**WORK INSTRUCTION:**
Could you give the number of lines in the entries below that contain the word "Calculus"? Only the number is wanted.

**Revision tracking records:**
____________________

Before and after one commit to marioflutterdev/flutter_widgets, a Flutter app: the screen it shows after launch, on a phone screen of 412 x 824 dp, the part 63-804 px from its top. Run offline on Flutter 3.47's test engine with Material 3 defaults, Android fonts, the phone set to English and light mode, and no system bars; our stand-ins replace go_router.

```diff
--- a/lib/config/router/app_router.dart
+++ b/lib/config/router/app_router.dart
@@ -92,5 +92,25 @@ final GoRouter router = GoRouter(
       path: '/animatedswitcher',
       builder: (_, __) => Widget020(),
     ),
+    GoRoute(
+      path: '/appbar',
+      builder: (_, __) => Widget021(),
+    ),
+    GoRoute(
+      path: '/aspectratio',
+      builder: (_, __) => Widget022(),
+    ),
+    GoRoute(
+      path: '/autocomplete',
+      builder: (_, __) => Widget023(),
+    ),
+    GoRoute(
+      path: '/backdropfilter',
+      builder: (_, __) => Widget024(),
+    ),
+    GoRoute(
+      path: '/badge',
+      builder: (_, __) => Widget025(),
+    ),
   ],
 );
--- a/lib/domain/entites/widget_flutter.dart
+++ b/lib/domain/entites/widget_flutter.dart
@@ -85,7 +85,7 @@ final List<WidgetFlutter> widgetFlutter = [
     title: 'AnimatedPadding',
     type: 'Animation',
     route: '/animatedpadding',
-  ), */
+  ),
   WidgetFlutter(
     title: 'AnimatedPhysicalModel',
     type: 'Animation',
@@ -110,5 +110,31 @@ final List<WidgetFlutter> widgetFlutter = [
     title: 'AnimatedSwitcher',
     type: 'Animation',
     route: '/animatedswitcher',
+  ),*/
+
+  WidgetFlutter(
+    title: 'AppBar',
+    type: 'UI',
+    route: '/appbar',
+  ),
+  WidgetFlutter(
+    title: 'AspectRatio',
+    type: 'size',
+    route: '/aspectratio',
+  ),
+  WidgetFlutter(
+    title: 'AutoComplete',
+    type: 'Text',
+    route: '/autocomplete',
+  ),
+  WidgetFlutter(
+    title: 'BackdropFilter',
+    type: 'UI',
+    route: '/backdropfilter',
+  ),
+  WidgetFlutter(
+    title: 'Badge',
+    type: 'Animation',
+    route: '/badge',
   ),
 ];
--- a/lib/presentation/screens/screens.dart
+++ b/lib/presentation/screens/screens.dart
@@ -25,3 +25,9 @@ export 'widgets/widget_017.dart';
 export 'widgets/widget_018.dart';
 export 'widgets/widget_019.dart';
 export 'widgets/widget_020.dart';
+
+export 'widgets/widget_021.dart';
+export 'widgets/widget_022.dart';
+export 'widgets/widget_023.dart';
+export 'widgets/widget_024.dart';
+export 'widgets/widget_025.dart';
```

____________________

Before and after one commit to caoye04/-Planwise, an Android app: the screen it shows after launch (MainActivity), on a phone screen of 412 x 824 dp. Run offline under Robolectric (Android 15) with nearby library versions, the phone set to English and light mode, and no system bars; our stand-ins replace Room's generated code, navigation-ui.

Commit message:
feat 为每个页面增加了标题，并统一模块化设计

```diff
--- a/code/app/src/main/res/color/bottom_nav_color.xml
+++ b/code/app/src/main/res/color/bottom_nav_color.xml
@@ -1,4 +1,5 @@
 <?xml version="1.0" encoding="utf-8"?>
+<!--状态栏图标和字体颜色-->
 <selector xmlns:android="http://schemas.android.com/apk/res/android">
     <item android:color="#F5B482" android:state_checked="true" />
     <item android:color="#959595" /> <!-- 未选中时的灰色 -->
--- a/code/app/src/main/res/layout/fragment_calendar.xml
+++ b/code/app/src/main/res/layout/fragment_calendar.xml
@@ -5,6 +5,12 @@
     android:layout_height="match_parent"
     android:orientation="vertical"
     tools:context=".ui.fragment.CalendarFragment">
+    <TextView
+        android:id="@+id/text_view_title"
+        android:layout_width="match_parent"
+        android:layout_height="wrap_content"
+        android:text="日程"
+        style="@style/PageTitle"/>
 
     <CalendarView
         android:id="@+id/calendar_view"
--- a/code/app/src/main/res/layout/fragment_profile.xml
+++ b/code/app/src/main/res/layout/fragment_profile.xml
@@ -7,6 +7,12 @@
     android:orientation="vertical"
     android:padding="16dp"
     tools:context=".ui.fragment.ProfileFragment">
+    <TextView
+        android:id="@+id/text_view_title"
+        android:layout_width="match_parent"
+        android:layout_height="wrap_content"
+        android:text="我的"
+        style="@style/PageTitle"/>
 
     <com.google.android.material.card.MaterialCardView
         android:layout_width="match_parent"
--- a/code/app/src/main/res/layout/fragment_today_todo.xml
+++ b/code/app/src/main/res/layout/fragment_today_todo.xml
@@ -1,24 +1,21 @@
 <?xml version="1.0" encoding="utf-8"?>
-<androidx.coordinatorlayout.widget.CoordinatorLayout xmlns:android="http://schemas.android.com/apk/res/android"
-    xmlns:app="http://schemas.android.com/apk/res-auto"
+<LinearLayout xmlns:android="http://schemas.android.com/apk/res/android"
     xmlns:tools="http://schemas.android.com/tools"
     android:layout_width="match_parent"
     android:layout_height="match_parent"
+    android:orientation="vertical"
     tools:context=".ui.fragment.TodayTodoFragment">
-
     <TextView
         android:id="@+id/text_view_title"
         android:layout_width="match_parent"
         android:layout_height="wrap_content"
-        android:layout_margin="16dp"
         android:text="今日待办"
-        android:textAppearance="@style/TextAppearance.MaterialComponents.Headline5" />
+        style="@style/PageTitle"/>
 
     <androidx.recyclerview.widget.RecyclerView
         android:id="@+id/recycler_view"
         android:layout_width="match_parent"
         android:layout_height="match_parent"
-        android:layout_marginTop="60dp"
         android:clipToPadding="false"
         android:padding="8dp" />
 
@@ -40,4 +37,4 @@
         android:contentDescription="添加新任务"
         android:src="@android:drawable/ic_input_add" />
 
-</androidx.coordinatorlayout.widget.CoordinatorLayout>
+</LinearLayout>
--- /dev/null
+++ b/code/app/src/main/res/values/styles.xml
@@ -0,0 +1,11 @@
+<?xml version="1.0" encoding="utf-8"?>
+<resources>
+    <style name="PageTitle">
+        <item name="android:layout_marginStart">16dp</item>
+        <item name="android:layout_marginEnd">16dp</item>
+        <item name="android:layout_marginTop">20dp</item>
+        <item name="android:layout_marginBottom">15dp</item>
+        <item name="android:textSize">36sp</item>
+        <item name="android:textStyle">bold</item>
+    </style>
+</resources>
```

____________________

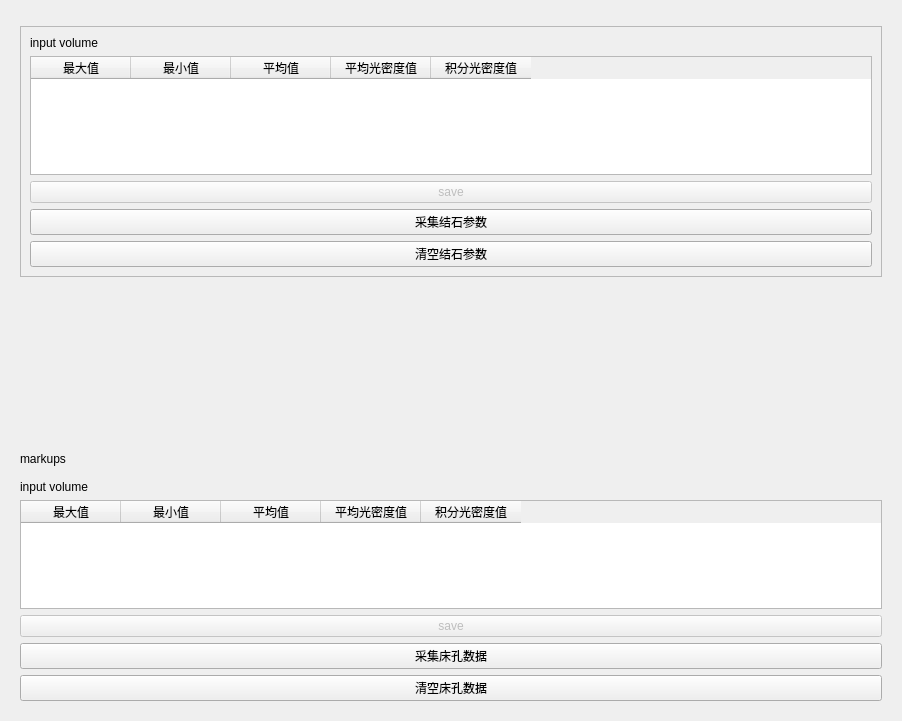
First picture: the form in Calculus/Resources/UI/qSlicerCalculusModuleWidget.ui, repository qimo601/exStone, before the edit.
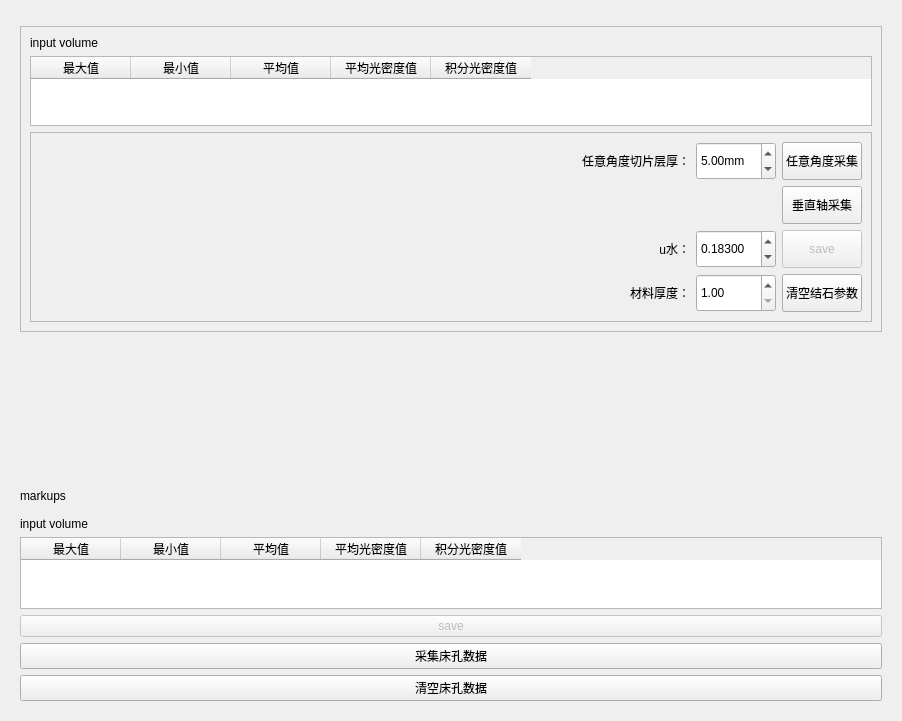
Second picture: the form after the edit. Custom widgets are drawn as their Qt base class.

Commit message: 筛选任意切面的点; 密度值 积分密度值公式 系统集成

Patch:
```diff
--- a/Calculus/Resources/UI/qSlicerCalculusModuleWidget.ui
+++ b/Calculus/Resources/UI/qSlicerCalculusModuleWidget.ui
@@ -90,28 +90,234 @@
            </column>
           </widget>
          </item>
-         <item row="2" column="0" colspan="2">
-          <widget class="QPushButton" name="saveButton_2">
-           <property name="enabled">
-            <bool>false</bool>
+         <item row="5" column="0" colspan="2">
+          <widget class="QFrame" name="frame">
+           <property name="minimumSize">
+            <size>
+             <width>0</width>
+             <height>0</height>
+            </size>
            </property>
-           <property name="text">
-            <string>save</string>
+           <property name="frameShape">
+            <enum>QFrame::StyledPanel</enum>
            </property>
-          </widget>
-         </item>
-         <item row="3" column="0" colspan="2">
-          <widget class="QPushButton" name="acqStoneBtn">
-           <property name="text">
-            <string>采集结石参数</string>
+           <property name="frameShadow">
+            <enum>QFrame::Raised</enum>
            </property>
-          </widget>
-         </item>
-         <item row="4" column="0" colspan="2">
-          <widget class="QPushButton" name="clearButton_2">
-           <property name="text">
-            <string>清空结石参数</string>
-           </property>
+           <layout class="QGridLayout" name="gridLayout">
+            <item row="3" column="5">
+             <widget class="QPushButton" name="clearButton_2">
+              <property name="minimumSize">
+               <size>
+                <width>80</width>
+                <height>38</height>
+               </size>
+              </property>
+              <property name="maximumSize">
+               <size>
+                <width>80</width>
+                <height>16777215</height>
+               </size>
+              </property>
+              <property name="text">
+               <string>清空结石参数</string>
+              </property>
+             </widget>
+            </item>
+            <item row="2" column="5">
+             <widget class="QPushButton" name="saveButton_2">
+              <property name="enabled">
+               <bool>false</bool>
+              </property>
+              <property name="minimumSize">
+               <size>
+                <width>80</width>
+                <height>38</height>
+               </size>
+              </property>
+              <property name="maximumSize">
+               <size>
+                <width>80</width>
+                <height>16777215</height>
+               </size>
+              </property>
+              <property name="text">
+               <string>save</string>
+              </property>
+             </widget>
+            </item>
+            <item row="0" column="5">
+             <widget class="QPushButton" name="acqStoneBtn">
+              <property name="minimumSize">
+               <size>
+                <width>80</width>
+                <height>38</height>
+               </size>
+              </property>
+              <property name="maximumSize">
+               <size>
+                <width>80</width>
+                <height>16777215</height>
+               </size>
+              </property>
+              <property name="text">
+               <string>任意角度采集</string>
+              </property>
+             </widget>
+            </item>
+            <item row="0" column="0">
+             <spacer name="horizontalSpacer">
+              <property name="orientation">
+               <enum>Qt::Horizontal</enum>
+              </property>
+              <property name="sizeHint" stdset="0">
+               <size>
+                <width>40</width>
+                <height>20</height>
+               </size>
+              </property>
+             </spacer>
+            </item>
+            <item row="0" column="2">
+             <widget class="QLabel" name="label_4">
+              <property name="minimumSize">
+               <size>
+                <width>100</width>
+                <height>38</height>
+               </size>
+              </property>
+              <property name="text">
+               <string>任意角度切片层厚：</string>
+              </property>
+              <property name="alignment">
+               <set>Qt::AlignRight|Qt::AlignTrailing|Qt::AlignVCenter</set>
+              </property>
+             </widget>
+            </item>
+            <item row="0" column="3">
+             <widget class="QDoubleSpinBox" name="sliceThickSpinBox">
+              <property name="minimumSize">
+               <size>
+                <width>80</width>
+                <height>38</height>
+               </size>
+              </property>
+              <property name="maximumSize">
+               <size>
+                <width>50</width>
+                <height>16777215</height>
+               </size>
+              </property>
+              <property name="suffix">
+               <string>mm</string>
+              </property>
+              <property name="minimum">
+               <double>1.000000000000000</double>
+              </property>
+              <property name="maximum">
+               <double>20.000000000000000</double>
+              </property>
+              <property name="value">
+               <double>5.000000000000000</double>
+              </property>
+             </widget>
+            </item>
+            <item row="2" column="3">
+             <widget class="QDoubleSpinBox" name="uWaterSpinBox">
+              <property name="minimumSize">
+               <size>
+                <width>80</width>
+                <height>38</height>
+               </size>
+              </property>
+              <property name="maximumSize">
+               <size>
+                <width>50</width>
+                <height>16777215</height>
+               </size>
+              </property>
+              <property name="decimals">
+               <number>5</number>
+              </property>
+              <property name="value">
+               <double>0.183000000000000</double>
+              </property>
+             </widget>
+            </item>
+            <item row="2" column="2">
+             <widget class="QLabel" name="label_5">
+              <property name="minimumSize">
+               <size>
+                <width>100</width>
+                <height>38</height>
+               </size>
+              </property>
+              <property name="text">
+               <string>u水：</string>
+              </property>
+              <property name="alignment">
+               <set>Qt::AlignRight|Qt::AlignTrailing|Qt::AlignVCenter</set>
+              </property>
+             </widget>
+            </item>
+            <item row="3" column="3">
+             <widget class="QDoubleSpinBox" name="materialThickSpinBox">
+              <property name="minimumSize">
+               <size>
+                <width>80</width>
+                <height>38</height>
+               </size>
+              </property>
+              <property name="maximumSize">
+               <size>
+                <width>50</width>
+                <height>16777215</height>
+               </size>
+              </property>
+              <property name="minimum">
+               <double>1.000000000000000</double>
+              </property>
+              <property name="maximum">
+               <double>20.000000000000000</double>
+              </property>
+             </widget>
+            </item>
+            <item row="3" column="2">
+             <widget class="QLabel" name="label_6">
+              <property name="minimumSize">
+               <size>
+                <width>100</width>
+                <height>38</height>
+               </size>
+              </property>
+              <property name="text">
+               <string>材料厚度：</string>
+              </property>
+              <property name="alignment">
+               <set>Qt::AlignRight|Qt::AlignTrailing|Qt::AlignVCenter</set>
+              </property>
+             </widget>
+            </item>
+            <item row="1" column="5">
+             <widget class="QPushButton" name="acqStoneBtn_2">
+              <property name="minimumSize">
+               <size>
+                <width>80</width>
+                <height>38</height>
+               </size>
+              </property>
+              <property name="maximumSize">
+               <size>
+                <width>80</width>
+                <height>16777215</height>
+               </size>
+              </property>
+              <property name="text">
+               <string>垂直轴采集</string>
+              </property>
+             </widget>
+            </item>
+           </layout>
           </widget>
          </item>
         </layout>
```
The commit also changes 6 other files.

____________________

**ANSWER FOR THIS EXERCISE:**
3